● Assigned task
Search the data for the string "numpy" and copy each line in which it appears.

● Data extract
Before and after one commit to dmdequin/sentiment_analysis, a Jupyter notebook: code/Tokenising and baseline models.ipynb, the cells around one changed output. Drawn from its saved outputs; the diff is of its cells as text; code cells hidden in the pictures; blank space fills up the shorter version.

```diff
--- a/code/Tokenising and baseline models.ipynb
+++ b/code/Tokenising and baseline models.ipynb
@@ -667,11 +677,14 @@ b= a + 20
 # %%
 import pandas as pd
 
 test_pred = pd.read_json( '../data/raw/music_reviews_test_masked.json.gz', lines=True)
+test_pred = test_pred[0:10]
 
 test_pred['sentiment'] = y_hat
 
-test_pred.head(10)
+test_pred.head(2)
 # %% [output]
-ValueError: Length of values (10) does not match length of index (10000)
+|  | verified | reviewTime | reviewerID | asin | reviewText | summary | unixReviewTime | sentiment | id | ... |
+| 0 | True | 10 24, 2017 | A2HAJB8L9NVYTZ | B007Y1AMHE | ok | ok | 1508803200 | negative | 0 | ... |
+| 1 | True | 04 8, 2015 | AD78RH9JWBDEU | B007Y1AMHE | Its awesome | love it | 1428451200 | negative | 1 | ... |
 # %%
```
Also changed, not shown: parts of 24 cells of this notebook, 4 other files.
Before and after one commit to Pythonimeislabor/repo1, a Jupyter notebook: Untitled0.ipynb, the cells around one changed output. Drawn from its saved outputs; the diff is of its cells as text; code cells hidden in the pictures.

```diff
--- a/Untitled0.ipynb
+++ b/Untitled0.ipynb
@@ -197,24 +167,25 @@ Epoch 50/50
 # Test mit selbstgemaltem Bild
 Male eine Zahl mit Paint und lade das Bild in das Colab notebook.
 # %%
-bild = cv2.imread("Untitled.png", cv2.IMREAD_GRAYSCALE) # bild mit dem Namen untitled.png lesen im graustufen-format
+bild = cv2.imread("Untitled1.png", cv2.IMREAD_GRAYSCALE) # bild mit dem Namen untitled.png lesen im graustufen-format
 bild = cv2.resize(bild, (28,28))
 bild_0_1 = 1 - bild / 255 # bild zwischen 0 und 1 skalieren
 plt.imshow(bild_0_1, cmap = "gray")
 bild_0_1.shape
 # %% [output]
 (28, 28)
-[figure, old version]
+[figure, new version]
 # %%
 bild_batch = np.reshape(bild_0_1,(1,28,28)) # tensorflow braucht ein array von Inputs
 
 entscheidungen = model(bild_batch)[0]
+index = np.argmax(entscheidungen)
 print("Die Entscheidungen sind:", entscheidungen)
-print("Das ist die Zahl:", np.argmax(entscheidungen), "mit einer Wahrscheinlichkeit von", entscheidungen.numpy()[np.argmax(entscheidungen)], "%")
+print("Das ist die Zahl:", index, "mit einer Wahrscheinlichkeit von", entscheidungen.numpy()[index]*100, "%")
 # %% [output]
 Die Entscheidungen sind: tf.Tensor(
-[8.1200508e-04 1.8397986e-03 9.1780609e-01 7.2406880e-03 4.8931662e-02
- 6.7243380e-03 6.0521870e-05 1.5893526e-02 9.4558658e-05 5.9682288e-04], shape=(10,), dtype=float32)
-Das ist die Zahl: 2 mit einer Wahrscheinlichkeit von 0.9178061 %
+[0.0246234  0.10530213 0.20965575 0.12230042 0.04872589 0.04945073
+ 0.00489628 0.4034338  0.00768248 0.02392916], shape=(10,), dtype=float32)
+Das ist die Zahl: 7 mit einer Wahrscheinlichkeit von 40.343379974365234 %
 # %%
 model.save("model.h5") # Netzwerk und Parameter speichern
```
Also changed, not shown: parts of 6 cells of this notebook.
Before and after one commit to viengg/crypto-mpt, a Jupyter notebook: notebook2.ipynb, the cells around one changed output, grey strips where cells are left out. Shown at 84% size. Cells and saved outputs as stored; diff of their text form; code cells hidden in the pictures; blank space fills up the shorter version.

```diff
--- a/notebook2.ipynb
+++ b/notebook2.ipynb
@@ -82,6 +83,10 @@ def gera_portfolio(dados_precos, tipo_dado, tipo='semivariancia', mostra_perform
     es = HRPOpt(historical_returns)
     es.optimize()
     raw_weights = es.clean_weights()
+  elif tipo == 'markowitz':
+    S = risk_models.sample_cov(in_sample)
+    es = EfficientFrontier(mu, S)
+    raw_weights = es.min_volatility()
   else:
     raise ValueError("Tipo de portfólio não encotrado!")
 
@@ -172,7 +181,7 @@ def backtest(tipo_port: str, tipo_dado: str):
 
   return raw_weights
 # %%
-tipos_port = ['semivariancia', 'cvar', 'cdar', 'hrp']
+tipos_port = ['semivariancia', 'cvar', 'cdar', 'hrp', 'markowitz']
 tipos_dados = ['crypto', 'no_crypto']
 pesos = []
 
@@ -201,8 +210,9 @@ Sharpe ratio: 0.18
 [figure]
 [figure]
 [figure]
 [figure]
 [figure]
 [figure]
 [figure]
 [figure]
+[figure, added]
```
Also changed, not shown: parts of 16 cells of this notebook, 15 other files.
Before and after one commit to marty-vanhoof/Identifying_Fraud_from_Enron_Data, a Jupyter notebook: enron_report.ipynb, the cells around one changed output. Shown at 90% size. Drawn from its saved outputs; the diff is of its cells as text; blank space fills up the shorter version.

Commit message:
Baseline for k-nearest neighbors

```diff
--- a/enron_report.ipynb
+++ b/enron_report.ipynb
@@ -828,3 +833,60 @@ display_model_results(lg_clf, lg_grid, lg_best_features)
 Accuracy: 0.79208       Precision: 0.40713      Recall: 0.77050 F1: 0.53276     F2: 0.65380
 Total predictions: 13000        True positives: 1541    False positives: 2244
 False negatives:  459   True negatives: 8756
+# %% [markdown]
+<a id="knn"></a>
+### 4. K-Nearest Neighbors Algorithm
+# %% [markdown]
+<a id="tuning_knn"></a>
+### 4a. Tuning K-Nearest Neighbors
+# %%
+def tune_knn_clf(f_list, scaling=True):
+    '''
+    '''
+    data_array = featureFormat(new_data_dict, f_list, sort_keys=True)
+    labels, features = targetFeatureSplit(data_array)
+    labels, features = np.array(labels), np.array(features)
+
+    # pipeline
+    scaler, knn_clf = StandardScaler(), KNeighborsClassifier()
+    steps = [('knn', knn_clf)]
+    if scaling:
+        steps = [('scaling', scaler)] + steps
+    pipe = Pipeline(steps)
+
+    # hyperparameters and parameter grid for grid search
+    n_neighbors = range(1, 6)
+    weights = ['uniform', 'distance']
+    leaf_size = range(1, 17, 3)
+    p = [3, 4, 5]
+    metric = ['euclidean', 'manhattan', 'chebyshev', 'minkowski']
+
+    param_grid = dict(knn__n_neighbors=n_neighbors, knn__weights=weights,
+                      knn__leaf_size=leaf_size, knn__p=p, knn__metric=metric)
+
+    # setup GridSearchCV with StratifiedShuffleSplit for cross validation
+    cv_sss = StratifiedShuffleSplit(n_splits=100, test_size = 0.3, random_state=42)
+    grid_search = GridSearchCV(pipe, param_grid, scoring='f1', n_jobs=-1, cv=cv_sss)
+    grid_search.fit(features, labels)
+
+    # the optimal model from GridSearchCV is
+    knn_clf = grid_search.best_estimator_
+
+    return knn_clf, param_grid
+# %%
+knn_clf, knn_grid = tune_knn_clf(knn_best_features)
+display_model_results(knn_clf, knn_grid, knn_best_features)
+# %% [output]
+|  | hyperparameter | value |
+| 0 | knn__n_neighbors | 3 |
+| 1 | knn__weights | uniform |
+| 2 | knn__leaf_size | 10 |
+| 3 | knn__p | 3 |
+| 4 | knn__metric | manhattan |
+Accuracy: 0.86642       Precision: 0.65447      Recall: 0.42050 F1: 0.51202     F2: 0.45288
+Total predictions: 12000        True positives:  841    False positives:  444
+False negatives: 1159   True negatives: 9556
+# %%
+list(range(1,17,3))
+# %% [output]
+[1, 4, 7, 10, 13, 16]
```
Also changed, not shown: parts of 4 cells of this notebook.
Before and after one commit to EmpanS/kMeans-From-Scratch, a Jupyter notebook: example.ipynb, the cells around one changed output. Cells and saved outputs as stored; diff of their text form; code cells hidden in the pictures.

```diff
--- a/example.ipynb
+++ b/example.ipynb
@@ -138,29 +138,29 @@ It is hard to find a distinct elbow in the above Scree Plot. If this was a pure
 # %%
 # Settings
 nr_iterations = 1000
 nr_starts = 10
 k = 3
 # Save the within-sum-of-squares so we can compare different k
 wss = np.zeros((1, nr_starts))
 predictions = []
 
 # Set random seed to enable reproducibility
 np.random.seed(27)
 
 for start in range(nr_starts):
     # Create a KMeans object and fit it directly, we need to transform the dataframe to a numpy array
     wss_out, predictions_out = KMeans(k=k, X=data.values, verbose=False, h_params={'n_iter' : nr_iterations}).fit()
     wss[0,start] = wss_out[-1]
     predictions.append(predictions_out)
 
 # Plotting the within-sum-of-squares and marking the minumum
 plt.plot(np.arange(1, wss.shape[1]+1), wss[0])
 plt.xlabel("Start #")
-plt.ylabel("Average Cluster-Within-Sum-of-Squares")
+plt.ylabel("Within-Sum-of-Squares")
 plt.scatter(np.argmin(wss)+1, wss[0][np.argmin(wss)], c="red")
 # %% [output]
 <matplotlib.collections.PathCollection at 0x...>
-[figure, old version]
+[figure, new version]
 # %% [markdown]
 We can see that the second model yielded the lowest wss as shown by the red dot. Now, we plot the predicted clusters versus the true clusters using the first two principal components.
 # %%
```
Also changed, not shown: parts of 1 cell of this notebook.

● Expected output
-print("Das ist die Zahl:", np.argmax(entscheidungen), "mit einer Wahrscheinlichkeit von", entscheidungen.numpy()[np.argmax(entscheidungen)], "%")
+print("Das ist die Zahl:", index, "mit einer Wahrscheinlichkeit von", entscheidungen.numpy()[index]*100, "%")
     # Create a KMeans object and fit it directly, we need to transform the dataframe to a numpy array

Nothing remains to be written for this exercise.